Task prompt: Could you restate the entries below word for word and leave out the pictures?

Segment Start: The input

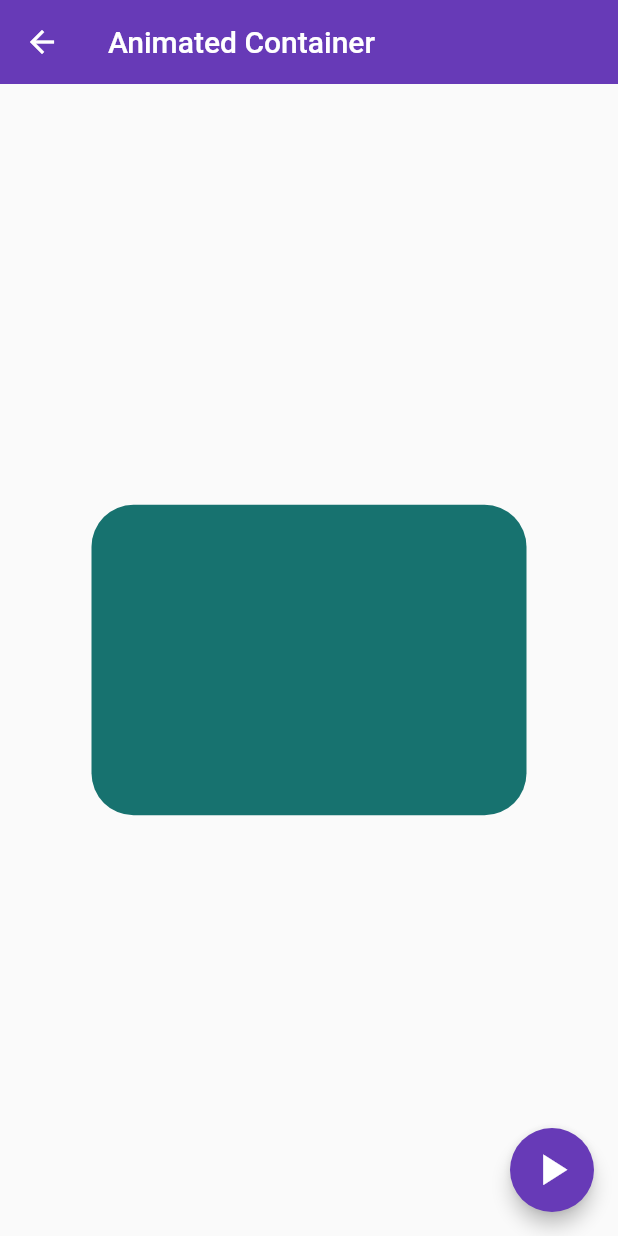
After one commit to mazgeco/fl_components, a Flutter app: the AnimatedScreen screen opened by its route, after a tap on the "play arrow" icon, on a phone screen of 412 x 824 dp. The commit adds this screen. Run offline on Flutter 3.47's test engine with Material 2 defaults, Android fonts, the phone set to English and light mode, and no system bars.

Commit message:
nuevos cambios

```diff
--- a/lib/router/app_routes.dart
+++ b/lib/router/app_routes.dart
@@ -9,17 +9,20 @@ class AppRoutes {
   static const initialRoute = 'home';
 
   static final menuOptions = <MenuOption>[
-    //TODO: borrar home
-    MenuOption(route: 'home', icon: Icons.home, name: 'Home Screen', screen: const HomeScreen()),
+    //MenuOption(route: 'home', icon: Icons.home, name: 'Home Screen', screen: const HomeScreen()),
     MenuOption(route: 'listview1', icon: Icons.list, name: 'Listview Tipo 1', screen: const ListView1Screen()),
     MenuOption(route: 'listview2', icon: Icons.list_alt, name: 'Listview Tipo 2', screen: const ListView2Screen()),
     MenuOption(route: 'alert', icon: Icons.add_alarm, name: 'Alertas', screen: const AlertScreen()),
     MenuOption(route: 'card', icon: Icons.credit_card, name: 'Cards', screen: const CardScreen()),
+    MenuOption(route: 'avatar', icon: Icons.supervised_user_circle_outlined, name: 'Circle Avatar', screen: const AvatarScreen()),
+    MenuOption(route: 'animated', icon: Icons.play_circle_outline_outlined, name: 'Animated Container', screen: const AnimatedScreen())
   ];
 
   static Map<String, Widget Function(BuildContext)> getAppRoutes() {
 
     final Map<String, Widget Function(BuildContext)> appRoutes = {};
+
+    appRoutes.addAll({'home': (BuildContext context) => const HomeScreen()});
 
     for (final option in menuOptions) {
       appRoutes.addAll({option.route: (BuildContext context) => option.screen});
--- /dev/null
+++ b/lib/screens/animated_screen.dart
@@ -0,0 +1,59 @@
+import 'dart:math';
+
+import 'package:flutter/material.dart';
+
+class AnimatedScreen extends StatefulWidget {
+
+  const AnimatedScreen({Key? key}) : super(key: key);
+
+  @override
+  State<AnimatedScreen> createState() => _AnimatedScreenState();
+}
+
+class _AnimatedScreenState extends State<AnimatedScreen> {
+
+  double _width = 50;
+  double _height = 50;
+  Color _color = Colors.indigo;
+  BorderRadiusGeometry _borderRadius = BorderRadius.circular(10);
+
+  void changeShape(){
+    final random = Random();
+    _width = random.nextInt(300).toDouble() + 70;
+    _height = random.nextInt(300).toDouble() + 70;
+    _color = Color.fromRGBO(
+      random.nextInt(255),
+      random.nextInt(255),
+      random.nextInt(255),
+      1
+      );
+    _borderRadius = BorderRadius.circular(random.nextInt(20).toDouble() + 10);
+    setState(() {
+    });
+  }
+
+  @override
+  Widget build(BuildContext context) {
+    return Scaffold(
+      appBar: AppBar(
+        title: const Text('Animated Container'),
+      ),
+      body: Center(
+         child: AnimatedContainer(
+           duration: const Duration(milliseconds: 400),
+           curve: Curves.easeOutCubic,
+           width: _width,
+           height: _height,
+           decoration: BoxDecoration(
+             color: _color,
+             borderRadius: _borderRadius
+           ),
+         )
+      ),
+      floatingActionButton: FloatingActionButton(
+        child: Icon(Icons.play_arrow, size: 35),
+        onPressed: changeShape
+        ),
+    );
+  }
+}
--- a/lib/screens/screens.dart
+++ b/lib/screens/screens.dart
@@ -1,5 +1,7 @@
 export 'package:fl_components/screens/alert_screen.dart';
+export 'package:fl_components/screens/avatar_screen.dart';
 export 'package:fl_components/screens/card_screen.dart';
 export 'package:fl_components/screens/home_screen.dart';
 export 'package:fl_components/screens/listview1_screen.dart';
 export 'package:fl_components/screens/listview2_screen.dart';
+export 'package:fl_components/screens/animated_screen.dart';
```
Also changed, not shown: lib/screens/alert_screen.dart (+5 -2 lines), lib/screens/avatar_screen.dart (added, +29 -0 lines).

Segment End: The input

Solved problem:
After one commit to mazgeco/fl_components, a Flutter app: the AnimatedScreen screen opened by its route, after a tap on the "play arrow" icon, on a phone screen of 412 x 824 dp. The commit adds this screen. Run offline on Flutter 3.47's test engine with Material 2 defaults, Android fonts, the phone set to English and light mode, and no system bars.

Commit message:
nuevos cambios

```diff
--- a/lib/router/app_routes.dart
+++ b/lib/router/app_routes.dart
@@ -9,17 +9,20 @@ class AppRoutes {
   static const initialRoute = 'home';
 
   static final menuOptions = <MenuOption>[
-    //TODO: borrar home
-    MenuOption(route: 'home', icon: Icons.home, name: 'Home Screen', screen: const HomeScreen()),
+    //MenuOption(route: 'home', icon: Icons.home, name: 'Home Screen', screen: const HomeScreen()),
     MenuOption(route: 'listview1', icon: Icons.list, name: 'Listview Tipo 1', screen: const ListView1Screen()),
     MenuOption(route: 'listview2', icon: Icons.list_alt, name: 'Listview Tipo 2', screen: const ListView2Screen()),
     MenuOption(route: 'alert', icon: Icons.add_alarm, name: 'Alertas', screen: const AlertScreen()),
     MenuOption(route: 'card', icon: Icons.credit_card, name: 'Cards', screen: const CardScreen()),
+    MenuOption(route: 'avatar', icon: Icons.supervised_user_circle_outlined, name: 'Circle Avatar', screen: const AvatarScreen()),
+    MenuOption(route: 'animated', icon: Icons.play_circle_outline_outlined, name: 'Animated Container', screen: const AnimatedScreen())
   ];
 
   static Map<String, Widget Function(BuildContext)> getAppRoutes() {
 
     final Map<String, Widget Function(BuildContext)> appRoutes = {};
+
+    appRoutes.addAll({'home': (BuildContext context) => const HomeScreen()});
 
     for (final option in menuOptions) {
       appRoutes.addAll({option.route: (BuildContext context) => option.screen});
--- /dev/null
+++ b/lib/screens/animated_screen.dart
@@ -0,0 +1,59 @@
+import 'dart:math';
+
+import 'package:flutter/material.dart';
+
+class AnimatedScreen extends StatefulWidget {
+
+  const AnimatedScreen({Key? key}) : super(key: key);
+
+  @override
+  State<AnimatedScreen> createState() => _AnimatedScreenState();
+}
+
+class _AnimatedScreenState extends State<AnimatedScreen> {
+
+  double _width = 50;
+  double _height = 50;
+  Color _color = Colors.indigo;
+  BorderRadiusGeometry _borderRadius = BorderRadius.circular(10);
+
+  void changeShape(){
+    final random = Random();
+    _width = random.nextInt(300).toDouble() + 70;
+    _height = random.nextInt(300).toDouble() + 70;
+    _color = Color.fromRGBO(
+      random.nextInt(255),
+      random.nextInt(255),
+      random.nextInt(255),
+      1
+      );
+    _borderRadius = BorderRadius.circular(random.nextInt(20).toDouble() + 10);
+    setState(() {
+    });
+  }
+
+  @override
+  Widget build(BuildContext context) {
+    return Scaffold(
+      appBar: AppBar(
+        title: const Text('Animated Container'),
+      ),
+      body: Center(
+         child: AnimatedContainer(
+           duration: const Duration(milliseconds: 400),
+           curve: Curves.easeOutCubic,
+           width: _width,
+           height: _height,
+           decoration: BoxDecoration(
+             color: _color,
+             borderRadius: _borderRadius
+           ),
+         )
+      ),
+      floatingActionButton: FloatingActionButton(
+        child: Icon(Icons.play_arrow, size: 35),
+        onPressed: changeShape
+        ),
+    );
+  }
+}
--- a/lib/screens/screens.dart
+++ b/lib/screens/screens.dart
@@ -1,5 +1,7 @@
 export 'package:fl_components/screens/alert_screen.dart';
+export 'package:fl_components/screens/avatar_screen.dart';
 export 'package:fl_components/screens/card_screen.dart';
 export 'package:fl_components/screens/home_screen.dart';
 export 'package:fl_components/screens/listview1_screen.dart';
 export 'package:fl_components/screens/listview2_screen.dart';
+export 'package:fl_components/screens/animated_screen.dart';
```
Also changed, not shown: lib/screens/alert_screen.dart (+5 -2 lines), lib/screens/avatar_screen.dart (added, +29 -0 lines).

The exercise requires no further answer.